This morning I began reading Ryle's long chapter (in Holiness) on assurance. At the outset he makes this comment:
"If I am not greatly mistaken, there is a very close connection between true holiness and assurance. Before I close this paper, I hope to show my readers the nature of that connection. At present, I content myself with saying that where there is the most holiness, there is generally the most assurance."
I don't know how Ryle will support this statement in the end, but I know how I would support it had I written this chapter. I would attempt to show that holiness is not an end in itself, but rather that growth in holiness is roughly equivalent to an increased vision of God (e.g., Mat. 5:8; Heb. 12:10, 14; 1 John 3:1-3). To put it another way, I would attempt to show that the purpose of holiness is communion with God.
The root of assurance is that I know him--not just that I know facts about what he's done for me and what he's promised me, as important as these things are. But rather that I know him and commune with him and learn of him and receive from him every day of my life. I'm sure that I will be shocked beyond words when I actually see my Lord and Savior. I'm sure that he will be more glorious than I've ever imagined. I'm sure that what he has prepared for those who love him will take my breath away and be so far beyond anything I've ever seen or heard or imagined.
However, in that day I will not meet a stranger. I will meet my Father with whom I have been walking in Christ for more than 21 years now.
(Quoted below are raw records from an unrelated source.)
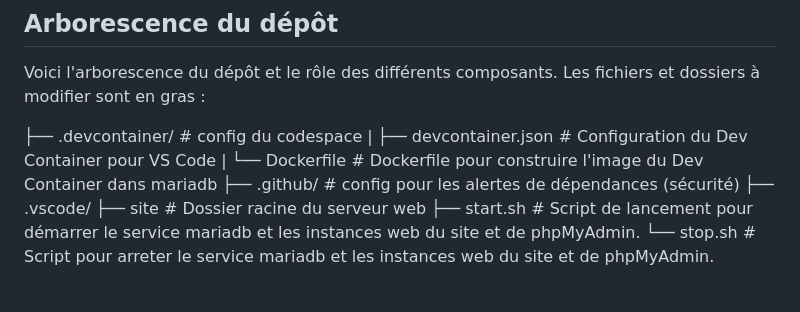
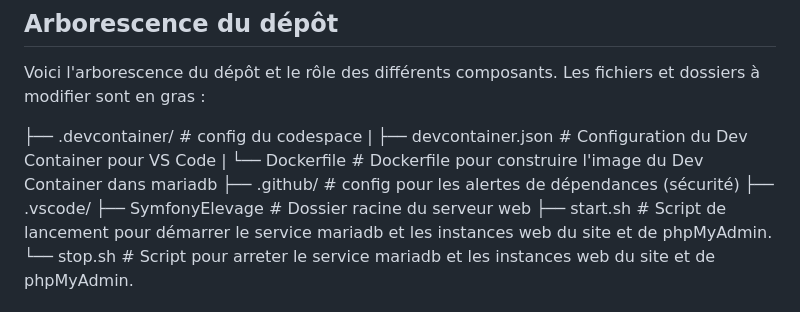
Before and after one commit to pelletii/symfonyBloc2, a Markdown page: README.md, the part around the change. GitHub-like rendering.

```diff
--- a/README.md
+++ b/README.md
@@ -9,7 +9,7 @@ Voici l'arborescence du dépôt et le rôle des différents composants. Les fich
 |  └── Dockerfile # Dockerfile pour construire l'image du Dev Container  dans mariadb
 ├── .github/ # config pour les alertes de dépendances (sécurité)
 ├── .vscode/
-├── site # Dossier racine du serveur web
+├── SymfonyElevage # Dossier racine du serveur web
 ├── start.sh # Script de lancement pour démarrer le service mariadb et les instances web du site et de phpMyAdmin.
 └── stop.sh # Script pour arreter le service mariadb et les instances web du site et de phpMyAdmin.
 
```
Also changed, not shown: devoirConsignes.md (+107 -53 lines), image-1.png (added), image-2.png (added), image-3.png (added), image-4.png (added).
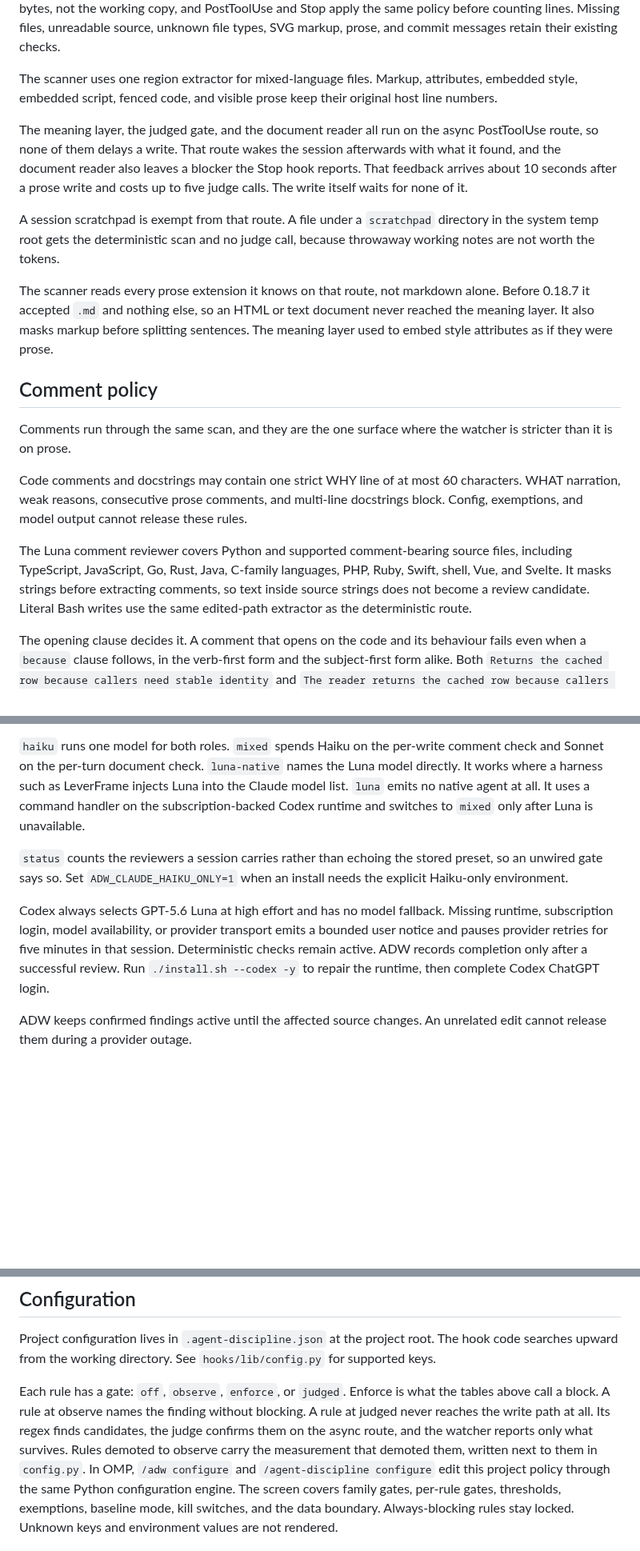
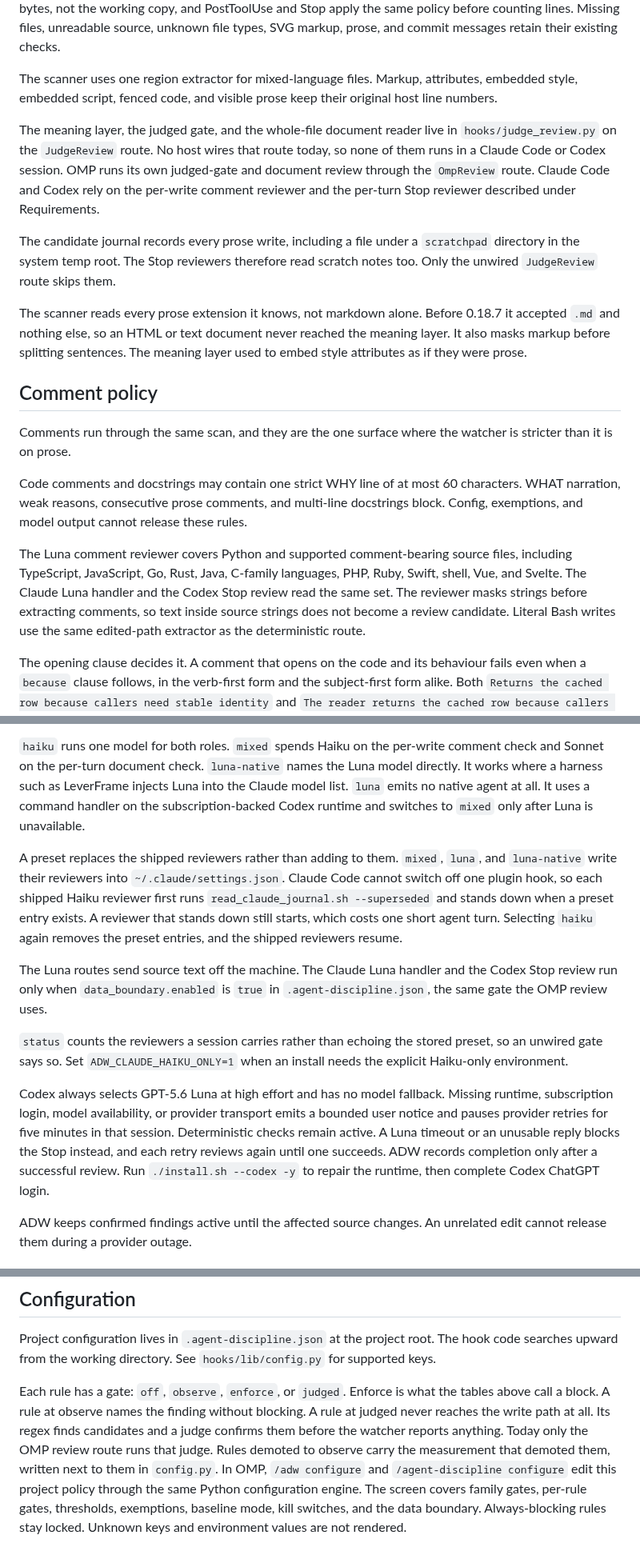
Before and after one commit to michaelheichler/agent-discipline-watcher, a Markdown page: README.md, 3 parts joined by grey strips. Shown at 80% size. Drawn GitHub-style; blank space fills up the shorter version.

Commit message:
docs: correct five README claims about the judge routes
1. The meaning layer, judged gate, and document reader do not run on an
   async PostToolUse route. No host wires JudgeReview, and OMP uses its
   own OmpReview route.
2. Stop now skips an earlier document only after a review of the same
   digest, and it always reads the current turn.
3. The candidate journal records scratchpad files, so the Stop
   reviewers read them.
4. A preset now replaces the shipped reviewers, which stand down through
   the --superseded check.
5. The Luna comment reviewer now reads every commentable language.

Also documents the data boundary gate on the Luna routes, the Codex
timeout blocker, and the uvx test command.

```diff
--- a/README.md
+++ b/README.md
@@ -50,11 +50,11 @@ Text rules do not apply to binary assets such as screenshots, PDFs, fonts, archi
 
 The scanner uses one region extractor for mixed-language files. Markup, attributes, embedded style, embedded script, fenced code, and visible prose keep their original host line numbers.
 
-The meaning layer, the judged gate, and the document reader all run on the async PostToolUse route, so none of them delays a write. That route wakes the session afterwards with what it found, and the document reader also leaves a blocker the Stop hook reports. That feedback arrives about 10 seconds after a prose write and costs up to five judge calls. The write itself waits for none of it.
+The meaning layer, the judged gate, and the whole-file document reader live in `hooks/judge_review.py` on the `JudgeReview` route. No host wires that route today, so none of them runs in a Claude Code or Codex session. OMP runs its own judged-gate and document review through the `OmpReview` route. Claude Code and Codex rely on the per-write comment reviewer and the per-turn Stop reviewer described under Requirements.
 
-A session scratchpad is exempt from that route. A file under a `scratchpad` directory in the system temp root gets the deterministic scan and no judge call, because throwaway working notes are not worth the tokens.
+The candidate journal records every prose write, including a file under a `scratchpad` directory in the system temp root. The Stop reviewers therefore read scratch notes too. Only the unwired `JudgeReview` route skips them.
 
-The scanner reads every prose extension it knows on that route, not markdown alone. Before 0.18.7 it accepted `.md` and nothing else, so an HTML or text document never reached the meaning layer. It also masks markup before splitting sentences. The meaning layer used to embed style attributes as if they were prose.
+The scanner reads every prose extension it knows, not markdown alone. Before 0.18.7 it accepted `.md` and nothing else, so an HTML or text document never reached the meaning layer. It also masks markup before splitting sentences. The meaning layer used to embed style attributes as if they were prose.
 
 ## Comment policy
 
@@ -62,7 +62,7 @@ Comments run through the same scan, and they are the one surface where the watch
 
 Code comments and docstrings may contain one strict WHY line of at most 60 characters. WHAT narration, weak reasons, consecutive prose comments, and multi-line docstrings block. Config, exemptions, and model output cannot release these rules.
 
-The Luna comment reviewer covers Python and supported comment-bearing source files, including TypeScript, JavaScript, Go, Rust, Java, C-family languages, PHP, Ruby, Swift, shell, Vue, and Svelte. It masks strings before extracting comments, so text inside source strings does not become a review candidate. Literal Bash writes use the same edited-path extractor as the deterministic route.
+The Luna comment reviewer covers Python and supported comment-bearing source files, including TypeScript, JavaScript, Go, Rust, Java, C-family languages, PHP, Ruby, Swift, shell, Vue, and Svelte. The Claude Luna handler and the Codex Stop review read the same set. The reviewer masks strings before extracting comments, so text inside source strings does not become a review candidate. Literal Bash writes use the same edited-path extractor as the deterministic route.
 
 The opening clause decides it. A comment that opens on the code and its behaviour fails even when a `because` clause follows, in the verb-first form and the subject-first form alike. Both `Returns the cached row because callers need stable identity` and `The reader returns the cached row because callers need stable identity` block. `Callers need stable identity, because a fresh read renumbers every row` passes. Lead with the decision, the constraint, or the measurement, and put anything longer on a wiki page.
 
@@ -205,6 +205,18 @@ Luna into the Claude model list. `luna` emits no native agent at all. It uses a
 command handler on the subscription-backed Codex runtime and switches to
 `mixed` only after Luna is unavailable.
 
+A preset replaces the shipped reviewers rather than adding to them. `mixed`,
+`luna`, and `luna-native` write their reviewers into `~/.claude/settings.json`.
+Claude Code cannot switch off one plugin hook, so each shipped Haiku reviewer
+first runs `read_claude_journal.sh --superseded` and stands down when a preset
+entry exists. A reviewer that stands down still starts, which costs one short
+agent turn. Selecting `haiku` again removes the preset entries, and the shipped
+reviewers resume.
+
+The Luna routes send source text off the machine. The Claude Luna handler and
+the Codex Stop review run only when `data_boundary.enabled` is `true` in
+`.agent-discipline.json`, the same gate the OMP review uses.
+
 `status` counts the reviewers a session carries rather than echoing the stored
 preset, so an unwired gate says so. Set `ADW_CLAUDE_HAIKU_ONLY=1` when an
 install needs the explicit Haiku-only environment.
@@ -212,8 +224,9 @@ install needs the explicit Haiku-only environment.
 Codex always selects GPT-5.6 Luna at high effort and has no model fallback.
 Missing runtime, subscription login, model availability, or provider
 transport emits a bounded user notice and pauses provider retries for five
-minutes in that session. Deterministic checks remain active. ADW records
-completion only after a successful review. Run `./install.sh --codex -y`
+minutes in that session. Deterministic checks remain active. A Luna timeout
+or an unusable reply blocks the Stop instead, and each retry reviews again
+until one succeeds. ADW records completion only after a successful review. Run `./install.sh --codex -y`
 to repair the runtime, then complete Codex ChatGPT login.
 
 ADW keeps confirmed findings active until the affected source changes.
@@ -300,7 +313,7 @@ The watcher migrates an existing `~/.agent-discipline` once, on first run.
 
 Project configuration lives in `.agent-discipline.json` at the project root. The hook code searches upward from the working directory. See `hooks/lib/config.py` for supported keys.
 
-Each rule has a gate: `off`, `observe`, `enforce`, or `judged`. Enforce is what the tables above call a block. A rule at observe names the finding without blocking. A rule at judged never reaches the write path at all. Its regex finds candidates, the judge confirms them on the async route, and the watcher reports only what survives. Rules demoted to observe carry the measurement that demoted them, written next to them in `config.py`.
+Each rule has a gate: `off`, `observe`, `enforce`, or `judged`. Enforce is what the tables above call a block. A rule at observe names the finding without blocking. A rule at judged never reaches the write path at all. Its regex finds candidates and a judge confirms them before the watcher reports anything. Today only the OMP review route runs that judge. Rules demoted to observe carry the measurement that demoted them, written next to them in `config.py`.
 In OMP, `/adw configure` and `/agent-discipline configure` edit this project policy through the same Python configuration engine. The screen covers family gates, per-rule gates, thresholds, exemptions, baseline mode, kill switches, and the data boundary. Always-blocking rules stay locked. Unknown keys and environment values are not rendered.
 
 `three_item_list` is the one rule at the judged gate today. Its regex hits 278 of 60000 human sentences, all of them ordinary writing, so the regex alone cannot speak. Its precision behind the judge has no measurement yet. `pattern_exemplars.json` records no judge precision for it, so no number here backs a block. The regex also stopped matching the tail of a four-item list, which cut its raw hits on human prose from 483 to 278.
```
Also changed, not shown: other parts of README.md (+3 -3 lines).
Holiness leads to assurance because holiness is the path to communion with God. That's how I would argue the case. I look forward to seeing how Pastor Ryle argues it.